[MATERIAL PROVIDED Boundary: Start]

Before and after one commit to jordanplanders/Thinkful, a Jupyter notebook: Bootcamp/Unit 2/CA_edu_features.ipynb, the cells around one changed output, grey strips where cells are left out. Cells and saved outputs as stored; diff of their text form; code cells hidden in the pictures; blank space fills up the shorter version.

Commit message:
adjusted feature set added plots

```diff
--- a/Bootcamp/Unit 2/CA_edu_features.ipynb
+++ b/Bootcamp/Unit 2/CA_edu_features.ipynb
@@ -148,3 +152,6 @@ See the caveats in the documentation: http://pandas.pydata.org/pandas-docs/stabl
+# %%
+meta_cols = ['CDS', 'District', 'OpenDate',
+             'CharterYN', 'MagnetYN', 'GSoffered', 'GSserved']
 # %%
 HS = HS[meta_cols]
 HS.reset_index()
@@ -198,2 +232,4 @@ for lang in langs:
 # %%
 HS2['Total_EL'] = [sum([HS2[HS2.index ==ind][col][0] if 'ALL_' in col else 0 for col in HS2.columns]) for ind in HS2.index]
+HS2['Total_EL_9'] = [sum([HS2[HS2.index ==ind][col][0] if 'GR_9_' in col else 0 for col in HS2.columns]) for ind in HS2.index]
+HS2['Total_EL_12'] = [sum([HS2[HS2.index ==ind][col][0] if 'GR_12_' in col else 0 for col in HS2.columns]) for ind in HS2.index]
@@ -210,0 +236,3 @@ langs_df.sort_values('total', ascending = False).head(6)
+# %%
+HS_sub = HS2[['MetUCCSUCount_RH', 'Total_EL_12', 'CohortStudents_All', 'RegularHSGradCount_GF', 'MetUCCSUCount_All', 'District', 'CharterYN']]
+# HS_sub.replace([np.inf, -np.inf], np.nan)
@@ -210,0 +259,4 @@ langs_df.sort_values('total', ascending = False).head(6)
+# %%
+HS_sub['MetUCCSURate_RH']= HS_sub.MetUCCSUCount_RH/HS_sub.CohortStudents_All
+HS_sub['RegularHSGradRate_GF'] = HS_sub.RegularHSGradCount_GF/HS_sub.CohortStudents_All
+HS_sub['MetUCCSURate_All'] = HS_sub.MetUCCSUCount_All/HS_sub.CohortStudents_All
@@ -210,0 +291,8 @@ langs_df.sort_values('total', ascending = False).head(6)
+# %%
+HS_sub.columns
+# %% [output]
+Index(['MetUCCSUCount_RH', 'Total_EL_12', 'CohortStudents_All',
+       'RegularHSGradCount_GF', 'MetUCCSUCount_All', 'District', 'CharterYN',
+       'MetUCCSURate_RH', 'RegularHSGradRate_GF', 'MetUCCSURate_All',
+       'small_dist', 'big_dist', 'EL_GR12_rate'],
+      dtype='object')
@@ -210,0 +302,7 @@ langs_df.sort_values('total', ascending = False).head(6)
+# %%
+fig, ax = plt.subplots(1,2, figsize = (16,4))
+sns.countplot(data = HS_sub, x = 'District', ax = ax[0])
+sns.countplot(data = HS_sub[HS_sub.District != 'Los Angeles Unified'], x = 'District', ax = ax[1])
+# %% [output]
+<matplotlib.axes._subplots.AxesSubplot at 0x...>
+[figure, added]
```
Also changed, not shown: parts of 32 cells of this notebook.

[MATERIAL PROVIDED Boundary: End]

INSTRUCTIONS FOR THE TASK
Copy out each record word for word.

EXERCISE RESPONSE
Before and after one commit to jordanplanders/Thinkful, a Jupyter notebook: Bootcamp/Unit 2/CA_edu_features.ipynb, the cells around one changed output, grey strips where cells are left out. Cells and saved outputs as stored; diff of their text form; code cells hidden in the pictures; blank space fills up the shorter version.

Commit message:
adjusted feature set added plots

```diff
--- a/Bootcamp/Unit 2/CA_edu_features.ipynb
+++ b/Bootcamp/Unit 2/CA_edu_features.ipynb
@@ -148,3 +152,6 @@ See the caveats in the documentation: http://pandas.pydata.org/pandas-docs/stabl
+# %%
+meta_cols = ['CDS', 'District', 'OpenDate',
+             'CharterYN', 'MagnetYN', 'GSoffered', 'GSserved']
 # %%
 HS = HS[meta_cols]
 HS.reset_index()
@@ -198,2 +232,4 @@ for lang in langs:
 # %%
 HS2['Total_EL'] = [sum([HS2[HS2.index ==ind][col][0] if 'ALL_' in col else 0 for col in HS2.columns]) for ind in HS2.index]
+HS2['Total_EL_9'] = [sum([HS2[HS2.index ==ind][col][0] if 'GR_9_' in col else 0 for col in HS2.columns]) for ind in HS2.index]
+HS2['Total_EL_12'] = [sum([HS2[HS2.index ==ind][col][0] if 'GR_12_' in col else 0 for col in HS2.columns]) for ind in HS2.index]
@@ -210,0 +236,3 @@ langs_df.sort_values('total', ascending = False).head(6)
+# %%
+HS_sub = HS2[['MetUCCSUCount_RH', 'Total_EL_12', 'CohortStudents_All', 'RegularHSGradCount_GF', 'MetUCCSUCount_All', 'District', 'CharterYN']]
+# HS_sub.replace([np.inf, -np.inf], np.nan)
@@ -210,0 +259,4 @@ langs_df.sort_values('total', ascending = False).head(6)
+# %%
+HS_sub['MetUCCSURate_RH']= HS_sub.MetUCCSUCount_RH/HS_sub.CohortStudents_All
+HS_sub['RegularHSGradRate_GF'] = HS_sub.RegularHSGradCount_GF/HS_sub.CohortStudents_All
+HS_sub['MetUCCSURate_All'] = HS_sub.MetUCCSUCount_All/HS_sub.CohortStudents_All
@@ -210,0 +291,8 @@ langs_df.sort_values('total', ascending = False).head(6)
+# %%
+HS_sub.columns
+# %% [output]
+Index(['MetUCCSUCount_RH', 'Total_EL_12', 'CohortStudents_All',
+       'RegularHSGradCount_GF', 'MetUCCSUCount_All', 'District', 'CharterYN',
+       'MetUCCSURate_RH', 'RegularHSGradRate_GF', 'MetUCCSURate_All',
+       'small_dist', 'big_dist', 'EL_GR12_rate'],
+      dtype='object')
@@ -210,0 +302,7 @@ langs_df.sort_values('total', ascending = False).head(6)
+# %%
+fig, ax = plt.subplots(1,2, figsize = (16,4))
+sns.countplot(data = HS_sub, x = 'District', ax = ax[0])
+sns.countplot(data = HS_sub[HS_sub.District != 'Los Angeles Unified'], x = 'District', ax = ax[1])
+# %% [output]
+<matplotlib.axes._subplots.AxesSubplot at 0x...>
+[figure, added]
```
Also changed, not shown: parts of 32 cells of this notebook.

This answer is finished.